ALL THE WAYS IT COULD GO DOWN
Kate Henry

            The wings bending in a delicate
arc of fire, how the masks will dangle
            in our faces
                                   ineptly.

                                        You tell me that fear
is only the ghost inside of me
                    pulling at my brainstem. I say I’m thinking
of a nose-dive into dust, how the parts of us
         could end up separated and co-mingled at the same time,
                             my legs and my fear-pills turned to powder
and melted plastic on the side of a hill, your hand with mine,
but the rest of you not. 

 Problems with flying include: germs, too much touching,
bad food, the pilot that might plow us into
                                                   the ocean and how
         I’m a poor swimmer. 

             The brain in overdrive is such that the body
begins to experience chest pressure and sweat, the two 

                 passengers on either side of me weeping with faces tucked
between knees. 

This is the part where you stop listening.   

           Juliane Koepcke was the sole survivor of a crash over Peru, the product
                            of lightning 

          she clawed her way out, she knew how to put maggots
out with gasoline. She was the one who 
                                        survived, she survived alone. 
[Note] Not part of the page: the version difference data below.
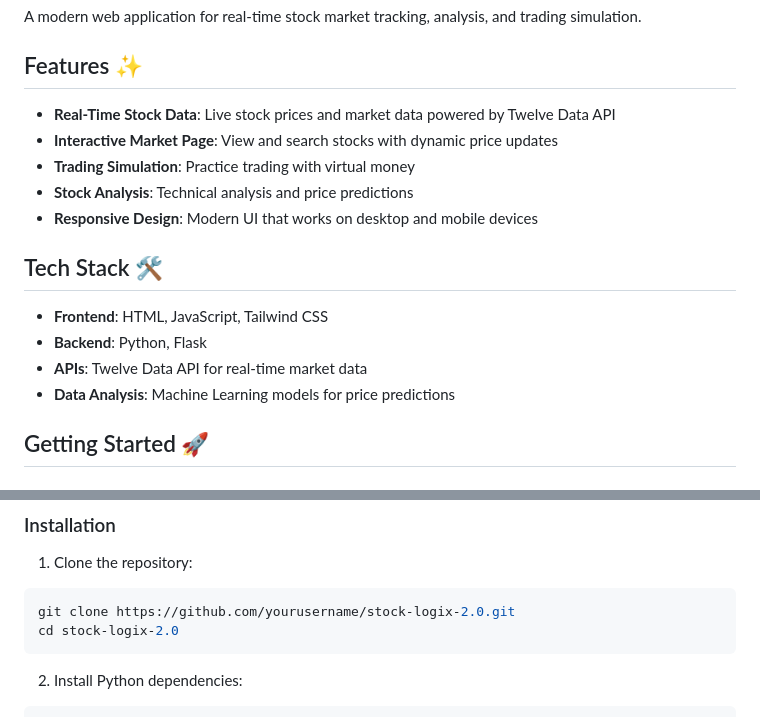
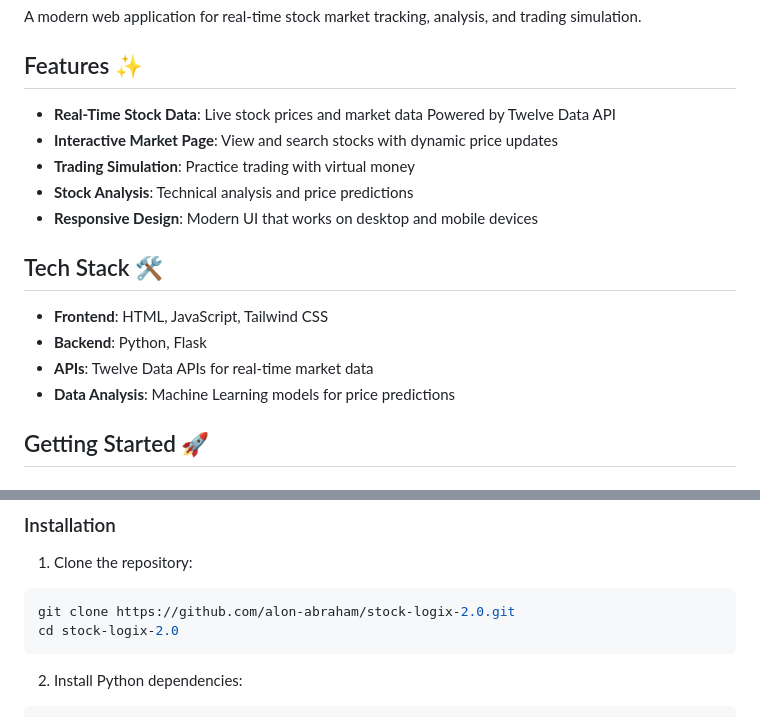
Before and after one commit to alon-abraham/Stock-Logix-2.0, a Markdown page: README.md, 2 parts joined by grey strips. Rendered like a GitHub page.

````diff
--- a/README.md
+++ b/README.md
@@ -4,7 +4,7 @@ A modern web application for real-time stock market tracking, analysis, and trad
 
 ## Features ✨
 
-- **Real-Time Stock Data**: Live stock prices and market data powered by Twelve Data API
+- **Real-Time Stock Data**: Live stock prices and market data Powered by Twelve Data API
 - **Interactive Market Page**: View and search stocks with dynamic price updates
 - **Trading Simulation**: Practice trading with virtual money
 - **Stock Analysis**: Technical analysis and price predictions
@@ -14,7 +14,7 @@ A modern web application for real-time stock market tracking, analysis, and trad
 
 - **Frontend**: HTML, JavaScript, Tailwind CSS
 - **Backend**: Python, Flask
-- **APIs**: Twelve Data API for real-time market data
+- **APIs**: Twelve Data APIs for real-time market data
 - **Data Analysis**: Machine Learning models for price predictions
 
 ## Getting Started 🚀
@@ -29,7 +29,7 @@ A modern web application for real-time stock market tracking, analysis, and trad
 
 1. Clone the repository:
 ```bash
-git clone https://github.com/yourusername/stock-logix-2.0.git
+git clone https://github.com/alon-abraham/stock-logix-2.0.git
 cd stock-logix-2.0
 ```
 
````
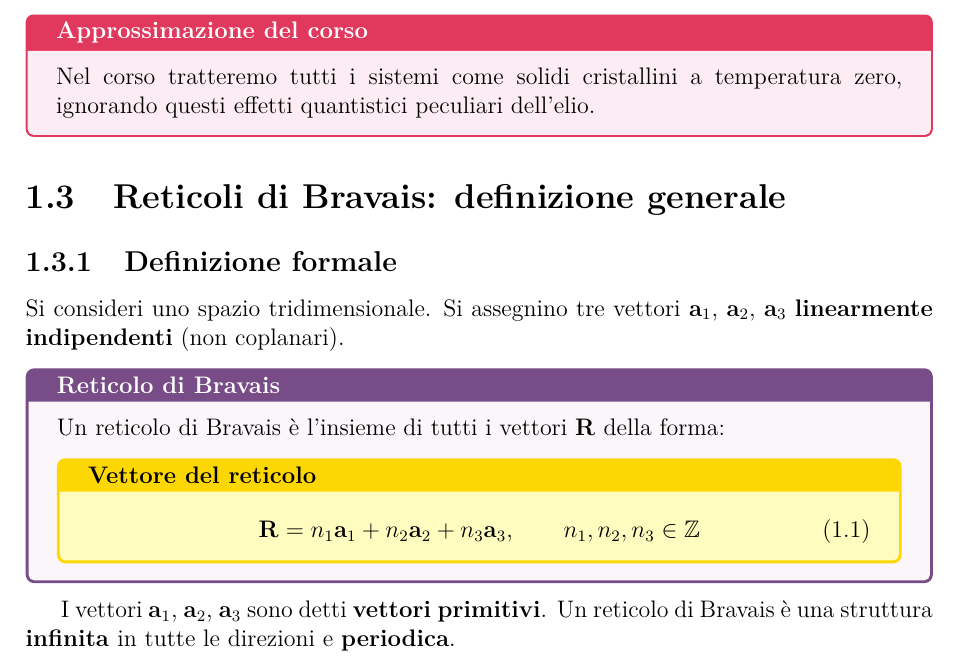
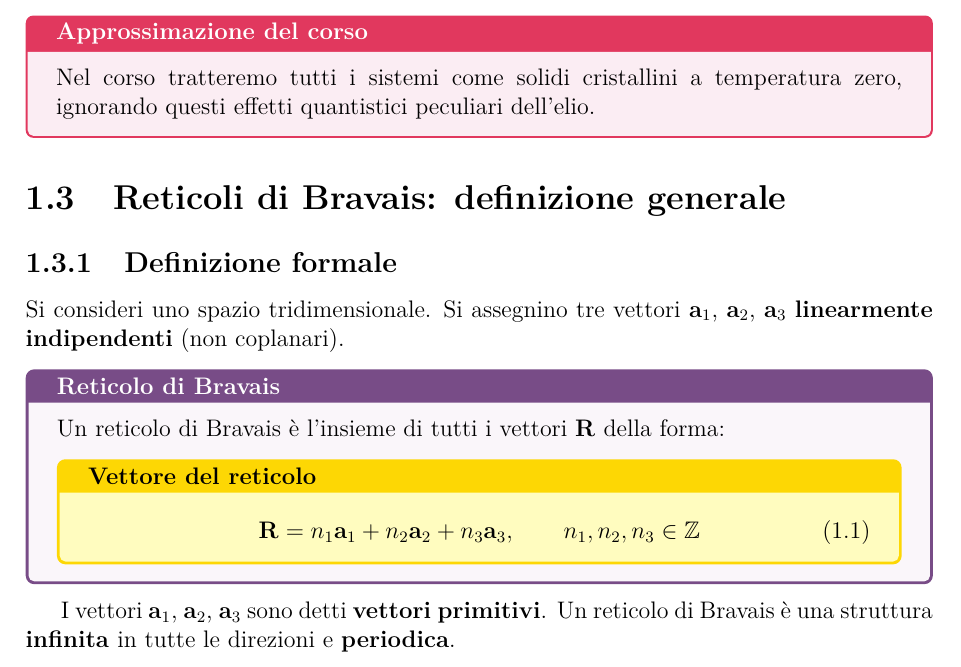
Before and after one commit to elisabettagnello/elisabetta-physics-notes, a LaTeX book (src/Materia_Condensata_I/main.tex): part of page 6 of 15, cut so that both start at the same text. Compiled offline with pdfLaTeX.

Commit message:
Update main.tex

```diff
--- a/src/Materia_Condensata_I/main.tex
+++ b/src/Materia_Condensata_I/main.tex
@@ -98,7 +98,7 @@
   [\vspace{1ex}\titlerule] % Linea sotto il titolo
 
 \usepackage{fancyhdr}
-\setlength{\headheight}{14.5pt}
+\setlength{\headheight}{14pt}
 \pagestyle{fancy}
 \fancyhf{}
 % Essendo oneside, usiamo solo R (Right) per l'header e C (Center) per il footer
```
Kate Henry lives, writes and works in the Pacific Northwest. Her poems have appeared in the Raleigh Review, the Columbia Review, and Bateau, among others.